Small businesses saw a fluid response from the provincial government in terms of support programs that continued and expanded as needed (originally budgeted at $195 million and ballooning to $470 million). That includes the BC Business Recovery Grant that increased its level in the ledger based on continued incoming applications (as noted by Minister Ravi Kahlon in an interview with Island Social Trends last week) and helping out the tourism and restaurant sectors in particular with the Circuit Breaker Business Relief Grant.
Any unspent allocations in the BC recovery budget are made available to address other emerging priorities that support people and businesses, to address the impacts of the continuing pandemic.
Deficits are set large:
Minister Robinson did not seem phased today at the projected deficits now being seen as far beyond what has actually occurred.

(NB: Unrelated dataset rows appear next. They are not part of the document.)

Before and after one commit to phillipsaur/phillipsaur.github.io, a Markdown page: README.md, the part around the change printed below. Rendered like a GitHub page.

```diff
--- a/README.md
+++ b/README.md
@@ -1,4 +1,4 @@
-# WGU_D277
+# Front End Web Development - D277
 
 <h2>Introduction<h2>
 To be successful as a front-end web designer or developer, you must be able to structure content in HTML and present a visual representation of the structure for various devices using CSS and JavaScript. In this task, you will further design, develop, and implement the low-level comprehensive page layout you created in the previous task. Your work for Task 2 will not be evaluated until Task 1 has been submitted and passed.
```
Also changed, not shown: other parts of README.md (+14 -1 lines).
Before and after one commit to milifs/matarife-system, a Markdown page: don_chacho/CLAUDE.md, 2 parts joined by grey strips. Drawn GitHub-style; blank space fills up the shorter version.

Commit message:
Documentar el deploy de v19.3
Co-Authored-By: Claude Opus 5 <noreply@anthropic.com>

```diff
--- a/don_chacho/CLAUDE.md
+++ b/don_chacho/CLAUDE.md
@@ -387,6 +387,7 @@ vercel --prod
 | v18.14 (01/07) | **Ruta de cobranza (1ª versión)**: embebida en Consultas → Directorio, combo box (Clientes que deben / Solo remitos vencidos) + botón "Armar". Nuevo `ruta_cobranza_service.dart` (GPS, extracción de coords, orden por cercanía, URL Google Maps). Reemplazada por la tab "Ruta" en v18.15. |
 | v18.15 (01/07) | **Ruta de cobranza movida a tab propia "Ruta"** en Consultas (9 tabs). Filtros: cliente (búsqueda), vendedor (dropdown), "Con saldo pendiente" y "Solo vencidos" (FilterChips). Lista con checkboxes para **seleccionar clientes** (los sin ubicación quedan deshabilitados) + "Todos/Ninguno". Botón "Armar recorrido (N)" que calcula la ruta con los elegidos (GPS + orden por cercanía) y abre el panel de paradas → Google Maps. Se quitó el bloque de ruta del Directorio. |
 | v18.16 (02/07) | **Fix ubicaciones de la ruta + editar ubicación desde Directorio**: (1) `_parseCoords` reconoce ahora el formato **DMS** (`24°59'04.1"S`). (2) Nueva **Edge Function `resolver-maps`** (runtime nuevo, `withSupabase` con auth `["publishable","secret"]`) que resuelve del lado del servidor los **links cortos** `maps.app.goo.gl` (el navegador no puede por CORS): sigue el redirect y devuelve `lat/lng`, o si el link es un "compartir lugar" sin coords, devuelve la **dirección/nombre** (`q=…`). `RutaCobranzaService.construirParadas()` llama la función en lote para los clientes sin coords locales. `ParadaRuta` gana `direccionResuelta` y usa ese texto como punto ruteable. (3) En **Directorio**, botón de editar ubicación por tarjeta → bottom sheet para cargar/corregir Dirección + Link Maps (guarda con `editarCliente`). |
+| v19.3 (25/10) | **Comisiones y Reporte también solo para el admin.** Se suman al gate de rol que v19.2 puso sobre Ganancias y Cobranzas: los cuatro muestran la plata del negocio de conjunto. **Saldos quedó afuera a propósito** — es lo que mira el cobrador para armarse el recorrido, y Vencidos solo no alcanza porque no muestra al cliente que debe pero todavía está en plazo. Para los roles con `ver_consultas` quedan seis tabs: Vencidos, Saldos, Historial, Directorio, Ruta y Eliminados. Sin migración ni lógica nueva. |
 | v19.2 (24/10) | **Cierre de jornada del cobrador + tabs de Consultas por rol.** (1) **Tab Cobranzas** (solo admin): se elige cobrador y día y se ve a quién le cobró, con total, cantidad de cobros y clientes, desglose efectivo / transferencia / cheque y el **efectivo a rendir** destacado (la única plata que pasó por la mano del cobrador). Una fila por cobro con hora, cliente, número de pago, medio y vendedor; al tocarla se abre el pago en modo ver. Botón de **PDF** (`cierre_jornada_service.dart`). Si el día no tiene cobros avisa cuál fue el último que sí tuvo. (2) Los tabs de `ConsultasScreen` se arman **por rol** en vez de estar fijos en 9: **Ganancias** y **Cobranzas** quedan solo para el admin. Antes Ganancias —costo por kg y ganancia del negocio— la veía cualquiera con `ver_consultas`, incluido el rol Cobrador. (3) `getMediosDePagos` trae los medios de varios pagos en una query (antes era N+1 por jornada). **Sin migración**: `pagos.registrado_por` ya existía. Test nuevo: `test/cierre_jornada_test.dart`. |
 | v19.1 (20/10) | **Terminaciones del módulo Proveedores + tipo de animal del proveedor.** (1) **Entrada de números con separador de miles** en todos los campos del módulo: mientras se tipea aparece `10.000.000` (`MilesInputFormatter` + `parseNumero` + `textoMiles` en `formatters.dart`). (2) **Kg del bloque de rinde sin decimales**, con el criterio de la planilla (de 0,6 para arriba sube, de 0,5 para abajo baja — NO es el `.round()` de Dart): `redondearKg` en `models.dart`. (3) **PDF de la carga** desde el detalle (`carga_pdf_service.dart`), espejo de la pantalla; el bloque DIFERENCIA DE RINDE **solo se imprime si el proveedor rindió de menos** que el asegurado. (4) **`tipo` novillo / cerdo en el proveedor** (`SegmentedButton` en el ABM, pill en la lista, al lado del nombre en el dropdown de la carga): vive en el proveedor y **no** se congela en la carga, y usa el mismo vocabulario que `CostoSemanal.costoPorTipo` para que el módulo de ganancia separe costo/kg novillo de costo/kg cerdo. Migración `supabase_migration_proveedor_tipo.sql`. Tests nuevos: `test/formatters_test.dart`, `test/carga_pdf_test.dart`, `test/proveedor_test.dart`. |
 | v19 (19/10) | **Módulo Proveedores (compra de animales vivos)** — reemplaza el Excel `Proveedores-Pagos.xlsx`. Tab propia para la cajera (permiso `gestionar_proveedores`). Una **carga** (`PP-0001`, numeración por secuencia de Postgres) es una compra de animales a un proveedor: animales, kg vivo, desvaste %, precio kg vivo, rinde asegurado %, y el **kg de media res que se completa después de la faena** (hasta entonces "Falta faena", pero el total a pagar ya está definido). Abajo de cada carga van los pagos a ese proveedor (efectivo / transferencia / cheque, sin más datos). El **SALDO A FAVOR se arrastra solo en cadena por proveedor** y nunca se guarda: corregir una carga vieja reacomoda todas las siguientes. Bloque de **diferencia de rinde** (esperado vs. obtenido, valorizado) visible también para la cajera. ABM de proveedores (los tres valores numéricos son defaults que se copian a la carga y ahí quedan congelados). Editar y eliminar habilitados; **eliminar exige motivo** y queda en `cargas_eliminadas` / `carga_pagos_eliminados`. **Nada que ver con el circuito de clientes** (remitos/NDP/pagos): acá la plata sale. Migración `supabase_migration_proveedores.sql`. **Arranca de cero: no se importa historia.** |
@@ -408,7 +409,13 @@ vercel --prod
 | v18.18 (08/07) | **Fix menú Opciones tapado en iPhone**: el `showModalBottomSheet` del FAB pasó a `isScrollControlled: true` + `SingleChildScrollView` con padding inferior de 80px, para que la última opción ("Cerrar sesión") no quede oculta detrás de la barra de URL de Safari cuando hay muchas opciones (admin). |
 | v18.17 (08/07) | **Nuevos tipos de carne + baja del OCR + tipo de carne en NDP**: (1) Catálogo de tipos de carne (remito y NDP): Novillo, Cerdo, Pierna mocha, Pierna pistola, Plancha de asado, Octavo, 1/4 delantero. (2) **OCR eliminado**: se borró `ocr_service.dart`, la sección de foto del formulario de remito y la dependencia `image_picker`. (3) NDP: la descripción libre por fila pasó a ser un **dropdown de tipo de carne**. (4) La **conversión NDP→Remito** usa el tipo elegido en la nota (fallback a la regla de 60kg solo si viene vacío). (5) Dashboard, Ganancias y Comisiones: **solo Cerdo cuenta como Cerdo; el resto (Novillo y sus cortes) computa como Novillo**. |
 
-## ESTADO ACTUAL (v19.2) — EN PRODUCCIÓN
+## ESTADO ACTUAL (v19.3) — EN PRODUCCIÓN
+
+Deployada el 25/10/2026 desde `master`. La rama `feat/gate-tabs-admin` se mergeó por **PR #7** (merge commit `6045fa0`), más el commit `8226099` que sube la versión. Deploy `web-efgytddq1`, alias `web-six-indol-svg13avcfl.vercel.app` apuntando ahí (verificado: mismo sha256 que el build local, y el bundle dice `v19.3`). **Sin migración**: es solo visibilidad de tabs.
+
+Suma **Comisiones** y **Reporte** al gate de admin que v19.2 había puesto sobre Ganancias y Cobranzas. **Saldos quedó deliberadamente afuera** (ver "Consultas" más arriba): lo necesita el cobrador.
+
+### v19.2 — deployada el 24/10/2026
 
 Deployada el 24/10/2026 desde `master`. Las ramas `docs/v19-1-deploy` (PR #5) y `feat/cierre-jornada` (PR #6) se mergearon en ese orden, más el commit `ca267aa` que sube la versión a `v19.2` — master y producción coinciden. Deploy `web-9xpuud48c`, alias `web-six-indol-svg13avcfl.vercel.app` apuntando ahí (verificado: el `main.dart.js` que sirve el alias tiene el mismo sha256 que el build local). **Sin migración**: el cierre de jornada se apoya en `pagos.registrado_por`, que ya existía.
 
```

The BC finance process seems to be keen to err on the side of caution in terms of being resilient during the ongoing pandemic (now in a fourth wave driven primarily by the Delta variant of the SARS-CoV-2 virus).
Capital spending lower than planned:
Due mainly to timing changes of projects in the transportation and post-secondary sectors, taxpayer-supported capital spending on hospitals, education facilities, transportation infrastructure, housing and other projects is forecast to total $8.2 billion in 2021-22, which is $0.3 billion lower than the Budget 2021 forecast.
Spending pressures noted in today’s Finance ministry release included “responding to emergencies such as wildfires and floods”. The “main risks” in the government’s fiscal plan are listed as:
- ongoing health-related uncertainty as a result of the pandemic, including the extent of the spread or containment of the virus in B.C. and around the world;
- uncertainty relating to the pandemic and the path of the economic recovery, which contributes to the potential volatility in the economic and fiscal outlooks;
- assumptions underlying revenue and Crown corporation forecasts such as economic factors, commodity prices, 2020 income tax assessments and weather conditions;
- potential changes to federal government transfer allocations, cost-sharing agreements with the federal government and impacts on the provincial income tax bases arising from federal tax policy and budget changes;
- spending pressures for costs associated with responding to emergencies such as wildfires and floods; and
- the need for additional pandemic and recovery supports, as well as utilization rates for government services such as health care, children and family services, and income assistance.
BC went into the pandemic with a strong financial position and seems to have taken seriously all aspects of provision and responsiveness to the economy.
Robust housing market:
Meanwhile, the BC Government — which benefits by property tax revenues — seems to have no particular plan of attack on housing prices as the market has spiraled upward among those who can afford to take advantage of market opportunities during the pandemic.
The Finance ministry release today makes these statements, knowing full well that their policy is to make housing ‘affordable’ for British Columbians:
- B.C.’s housing starts reached a record high in March 2021 and have remained well above historical levels through July 2021.
- B.C.’s real estate market has fluctuated since the start of the pandemic, with unit sales hitting all-time highs in March 2021, followed by four consecutive monthly declines between April and July 2021. Despite the decline, home sales remain elevated.
- Factors such as strong demand, low interest rates and low inventory are contributing to increased house prices across Canada.
The next fiscal update comes later in Fall 2021.